Greg Morey is thankful for an historic change, a world away, after witnessing the historic fall of Robert Mugabe, Zimbabwe's leader for 37 years. After all, Morey once called the South African country "home" over a period spanning nearly three decades.
"It'll be interesting to see how these factions position themselves in the next couple of years," Morey said.
Morey lives in Santa Barbara but a big part of his heart is with the people of Zimbabwe.
Facebook helps Morey keep in touch with roughly 300 Zimbabwean friends. He said posts and messages ramped up during Mugabe's dramatic fall from power last Monday as the longtime, 93-year-old leader of the ZANU-PF party.
"All of a sudden, social media just went like a lightening bolt," Morey said. "Just went crazy."
One his favorites came from Comrade Fatso, a popular comedian-turned-activist in Zimbabwe.
"I was just amazed at how the streets, I think over a million people came in to celebrate in the city center of Harare to celebrate the change that he's gone," Morey said with a smile.
Morey spent three separate periods of his life in Zimbabwe, two years at a time, starting in the 1980s. It was right after the country's name change from Rhodesia to Zimbabwe. Robert Mugabe, head of the populous Shona tribe, rose from Prime Minister to President.
"Initially, it was very peaceful," Morey said. "Racial tensions were extremely low, everybody had a great, optimistic feeling about the future. Everyone thought Mugabe was a good guy. I thought he was a good guy."
By the mid-90s, Morey would travel back from the United States to Zimbabwe to run a popular tourist business for two years.

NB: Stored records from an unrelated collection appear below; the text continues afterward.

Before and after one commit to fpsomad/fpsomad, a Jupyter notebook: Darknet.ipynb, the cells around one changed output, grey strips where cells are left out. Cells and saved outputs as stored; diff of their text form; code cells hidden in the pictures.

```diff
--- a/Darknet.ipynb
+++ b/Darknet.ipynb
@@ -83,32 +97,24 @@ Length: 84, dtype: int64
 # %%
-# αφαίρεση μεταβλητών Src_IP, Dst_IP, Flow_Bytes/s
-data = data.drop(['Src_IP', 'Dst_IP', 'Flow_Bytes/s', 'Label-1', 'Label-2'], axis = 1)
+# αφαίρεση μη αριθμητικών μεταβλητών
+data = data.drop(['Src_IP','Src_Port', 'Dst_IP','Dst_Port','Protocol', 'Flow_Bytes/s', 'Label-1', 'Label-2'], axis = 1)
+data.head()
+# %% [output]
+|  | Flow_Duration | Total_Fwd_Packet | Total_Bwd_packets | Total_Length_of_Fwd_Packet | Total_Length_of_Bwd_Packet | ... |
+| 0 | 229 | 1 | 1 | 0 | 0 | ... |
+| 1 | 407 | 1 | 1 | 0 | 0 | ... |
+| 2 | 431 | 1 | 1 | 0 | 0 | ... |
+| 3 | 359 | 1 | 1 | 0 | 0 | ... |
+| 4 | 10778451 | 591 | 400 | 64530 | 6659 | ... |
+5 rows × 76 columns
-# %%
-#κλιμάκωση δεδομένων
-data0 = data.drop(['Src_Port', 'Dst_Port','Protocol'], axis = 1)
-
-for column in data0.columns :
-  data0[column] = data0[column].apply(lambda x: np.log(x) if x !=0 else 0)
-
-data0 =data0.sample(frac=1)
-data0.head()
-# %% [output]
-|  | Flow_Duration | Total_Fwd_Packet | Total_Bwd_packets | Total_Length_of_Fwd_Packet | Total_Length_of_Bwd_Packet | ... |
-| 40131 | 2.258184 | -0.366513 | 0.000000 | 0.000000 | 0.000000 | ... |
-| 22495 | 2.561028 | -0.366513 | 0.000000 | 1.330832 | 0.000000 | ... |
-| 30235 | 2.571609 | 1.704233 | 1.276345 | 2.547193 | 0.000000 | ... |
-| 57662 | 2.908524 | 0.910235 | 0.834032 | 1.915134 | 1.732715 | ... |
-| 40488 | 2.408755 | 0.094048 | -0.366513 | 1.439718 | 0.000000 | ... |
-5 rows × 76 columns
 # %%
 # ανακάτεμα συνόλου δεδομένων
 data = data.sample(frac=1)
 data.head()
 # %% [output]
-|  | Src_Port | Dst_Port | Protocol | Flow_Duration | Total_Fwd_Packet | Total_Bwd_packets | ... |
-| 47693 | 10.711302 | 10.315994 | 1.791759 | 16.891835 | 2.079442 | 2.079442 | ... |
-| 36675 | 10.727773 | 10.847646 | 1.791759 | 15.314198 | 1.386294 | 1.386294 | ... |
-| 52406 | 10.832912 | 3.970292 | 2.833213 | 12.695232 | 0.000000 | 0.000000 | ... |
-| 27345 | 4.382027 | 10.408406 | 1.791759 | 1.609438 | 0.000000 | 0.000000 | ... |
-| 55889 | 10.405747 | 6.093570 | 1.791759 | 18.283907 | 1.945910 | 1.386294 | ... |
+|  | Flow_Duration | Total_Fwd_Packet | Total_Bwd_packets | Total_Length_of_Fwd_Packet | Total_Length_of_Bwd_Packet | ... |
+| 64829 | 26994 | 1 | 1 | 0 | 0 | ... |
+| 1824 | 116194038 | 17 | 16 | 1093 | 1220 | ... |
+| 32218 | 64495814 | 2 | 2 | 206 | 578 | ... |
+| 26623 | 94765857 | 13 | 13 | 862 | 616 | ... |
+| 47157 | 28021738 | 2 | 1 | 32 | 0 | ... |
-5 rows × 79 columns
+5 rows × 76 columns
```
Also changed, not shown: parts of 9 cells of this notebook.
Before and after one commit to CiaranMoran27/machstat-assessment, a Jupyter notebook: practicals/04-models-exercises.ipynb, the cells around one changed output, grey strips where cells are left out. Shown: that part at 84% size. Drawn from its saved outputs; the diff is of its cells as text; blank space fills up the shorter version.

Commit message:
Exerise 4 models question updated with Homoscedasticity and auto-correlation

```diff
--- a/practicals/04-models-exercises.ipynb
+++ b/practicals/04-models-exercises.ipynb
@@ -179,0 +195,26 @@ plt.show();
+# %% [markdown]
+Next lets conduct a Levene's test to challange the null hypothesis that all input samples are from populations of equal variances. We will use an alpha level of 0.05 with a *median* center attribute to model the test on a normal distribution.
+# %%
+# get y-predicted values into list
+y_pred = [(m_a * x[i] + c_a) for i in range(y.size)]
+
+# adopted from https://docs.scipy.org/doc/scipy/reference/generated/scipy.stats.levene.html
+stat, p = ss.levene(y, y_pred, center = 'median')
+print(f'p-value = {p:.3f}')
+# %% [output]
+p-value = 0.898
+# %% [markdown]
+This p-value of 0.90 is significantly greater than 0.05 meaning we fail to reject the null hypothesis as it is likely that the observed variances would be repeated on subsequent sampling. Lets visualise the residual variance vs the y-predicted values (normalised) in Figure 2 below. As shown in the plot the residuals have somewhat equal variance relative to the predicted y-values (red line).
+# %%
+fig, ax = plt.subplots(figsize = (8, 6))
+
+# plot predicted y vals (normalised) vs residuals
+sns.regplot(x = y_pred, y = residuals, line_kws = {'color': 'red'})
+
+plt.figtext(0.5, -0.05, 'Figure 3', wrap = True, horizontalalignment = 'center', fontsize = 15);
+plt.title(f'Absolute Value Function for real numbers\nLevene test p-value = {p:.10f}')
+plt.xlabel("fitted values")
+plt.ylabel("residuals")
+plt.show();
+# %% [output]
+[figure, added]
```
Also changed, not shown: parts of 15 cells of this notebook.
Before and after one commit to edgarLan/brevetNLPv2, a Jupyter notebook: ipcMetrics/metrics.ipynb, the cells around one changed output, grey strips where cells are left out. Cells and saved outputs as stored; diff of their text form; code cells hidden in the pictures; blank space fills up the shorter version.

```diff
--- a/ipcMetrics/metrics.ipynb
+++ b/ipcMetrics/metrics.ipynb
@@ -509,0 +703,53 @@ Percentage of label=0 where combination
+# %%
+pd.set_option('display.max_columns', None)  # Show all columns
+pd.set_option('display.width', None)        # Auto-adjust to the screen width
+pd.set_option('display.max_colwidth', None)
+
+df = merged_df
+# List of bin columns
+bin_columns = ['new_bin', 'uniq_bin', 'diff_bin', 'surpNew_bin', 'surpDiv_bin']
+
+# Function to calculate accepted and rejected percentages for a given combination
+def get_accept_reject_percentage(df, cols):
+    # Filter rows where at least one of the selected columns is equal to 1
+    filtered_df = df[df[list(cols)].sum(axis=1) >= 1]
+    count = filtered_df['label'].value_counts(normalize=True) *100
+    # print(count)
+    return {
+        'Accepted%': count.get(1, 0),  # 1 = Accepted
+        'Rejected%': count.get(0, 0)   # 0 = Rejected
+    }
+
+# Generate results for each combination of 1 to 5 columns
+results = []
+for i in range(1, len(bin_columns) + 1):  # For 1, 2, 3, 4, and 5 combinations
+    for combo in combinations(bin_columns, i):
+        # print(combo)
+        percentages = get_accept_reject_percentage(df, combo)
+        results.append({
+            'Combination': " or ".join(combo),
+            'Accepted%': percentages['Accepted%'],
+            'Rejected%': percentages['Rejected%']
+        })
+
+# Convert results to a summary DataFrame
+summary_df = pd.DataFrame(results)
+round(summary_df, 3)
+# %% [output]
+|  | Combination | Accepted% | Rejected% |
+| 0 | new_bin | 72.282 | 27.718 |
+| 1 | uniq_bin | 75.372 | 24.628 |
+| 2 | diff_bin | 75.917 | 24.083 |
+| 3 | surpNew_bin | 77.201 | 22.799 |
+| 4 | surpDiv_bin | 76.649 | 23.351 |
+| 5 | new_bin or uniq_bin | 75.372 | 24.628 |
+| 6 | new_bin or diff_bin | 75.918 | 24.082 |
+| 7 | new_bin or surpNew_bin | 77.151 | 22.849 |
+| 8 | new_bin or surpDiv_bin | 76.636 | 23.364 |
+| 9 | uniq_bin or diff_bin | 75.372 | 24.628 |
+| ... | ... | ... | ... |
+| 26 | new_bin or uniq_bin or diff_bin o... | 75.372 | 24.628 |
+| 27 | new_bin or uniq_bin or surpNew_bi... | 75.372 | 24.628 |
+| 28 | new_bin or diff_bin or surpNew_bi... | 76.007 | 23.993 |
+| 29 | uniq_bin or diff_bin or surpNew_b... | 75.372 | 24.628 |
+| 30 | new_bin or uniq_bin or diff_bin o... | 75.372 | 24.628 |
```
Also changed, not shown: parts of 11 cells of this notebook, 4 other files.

"It was just highly popular and people were making a good living," Morey said. "It was just one of the coolest places in the world to be. Then, about 1997-1998, that's when Robert Mugabe started the farm takeovers."
The words "corrupt" and "genocide" were quickly attached to Mugabe's regime.
The farm takeovers were brutal for European and white Zimbabwe farmers, including one of Morey's distant cousins. Land was taken, often in violence, and over time, the country's farming enterprise was so badly deteriorated, food had to be imported in order to feed the people of Zimbabwe.
"They had the world's highest inflation rate and at the same time, was printing $100 trillion dollar notes," Morey said.
He showed NewsChannel 3 some of his currency keepsakes.
"A $100 trillion dollar bill would probably be worth $60 dollars to $100 dollars, for a few days. And then, it went to be worthless."
Morey said by December of 2009, Zimbabwe went to a U.S. dollar economy, becoming the only other country in the world to do so.
Morey's third and final move to the South African country he loved came in 2009, to care for an older relative living in the mountainous region lush with Eucalyptus or gum trees, palm trees and bougainvillea.
"When people ask me about Zimbabwe, I always say, 'Well, if you close your eyes and open your eyes, you wouldn't be able to tell the difference between opening your eyes and closing your eyes in Zimbabwe or Santa Barbara.'"
Mugabe's Vice President, Emmerson Mnangagwa, returned Wednesday for the first time since he was fired by Mugabe, to replace the ousted leader. According to the Associated Press, the incoming leader said his life was threatened, including a poisoning in August and he fled the country.
Mnangagwa is expected to be sworn in as President of Zimbabwe November 24 and reign until next year's election.